Some gardeners get frustrated when trees in their yards create shade and prevent lawn grass from growing. But the right tree in the right location can be a magnificent sight. A featured tree in the yard is often called a specimen tree. That’s because it is planted to be a focal point and can grow into its full glory. Often gardeners hear “specimen tree” and think of a large maple, oak, or beech tree in the yard. But specimen trees can also be a dwarf crabapple, a flowering cherry tree, a weeping larch, or a pine. Specimen trees are good landscape design tools because large trees can fill big back or front yards, breaking up the emptiness that often results from large lawns. Smaller trees can provide an anchor for a garden bed, especially when paired with smaller shrubs or flowers.

918Specimen trees provide year-round interest. Spring-flowering trees, such as flowering dogwood and plum, brighten up the yard. Summer foliage can be interesting, especially on trees such as lindens, with their silver-backed green leaves. Some trees have variegated or purple-colored foliage. In fall, maples, ash, and many other trees provide brilliant color. Even in winter, specimen trees such as birch and paperbark maples have attractive peeling bark.

When selecting a tree as a specimen, first learn about its growth habit. Not only is the maximum height and spread important, but the shape is also critical. Tall, narrow junipers may fit well in a small lot. Broader trees will need a bigger area. Small, weeping trees make great courtyard or alcove trees. Dwarf trees, such as Alberta spruce, add a big-evergreen-tree look to a small spot.

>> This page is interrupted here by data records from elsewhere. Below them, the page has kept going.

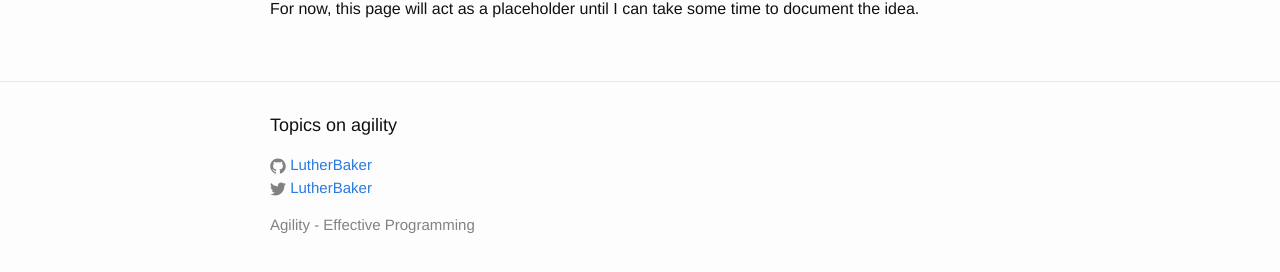
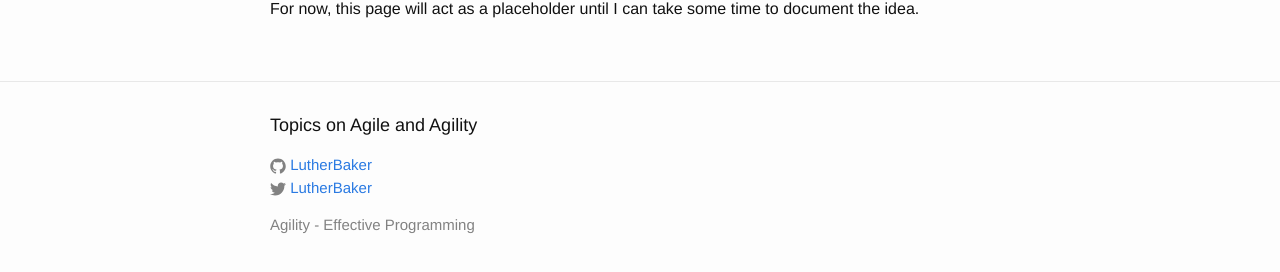
Before and after one commit to EffectiveProgramming/agility, a Jekyll site: the page built from _posts/2016-09-25-stacked-kanban.md, in a window 1280 px wide. Shown: the part 305-577 px from the top of the page. Built offline with Jekyll 4.4.1, drawn with Linux system fonts in a browser that asks for light colours; part of the change alters nothing that is shown.

Commit message:
Updated the site config file.

```diff
--- a/_config.yml
+++ b/_config.yml
@@ -1,8 +1,8 @@
 title: Agility - Effective Programming
-description: > # this means to ignore newlines until "baseurl:"
-  Topics on agility
-baseurl: "/agility" # the subpath of your site, e.g. /blog
-url: "http://yourdomain.com" # the base hostname & protocol for your site
+description: >
+  Topics on Agile and Agility
+baseurl: "/agility"
+url: "http://effectiveprogramming.github.io"
 twitter_username: LutherBaker
 github_username:  LutherBaker
 
```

Decide if you want a tree for its flowers, fall color, fruit, bark, or all of the above. Think about any fruit that might form, and ask yourself if dropping fruit which can create a mess on a deck or patio might be an issue. Consider whether you want an evergreen or deciduous tree. This choice can influence the amount of light coming into your house and whether views become blocked.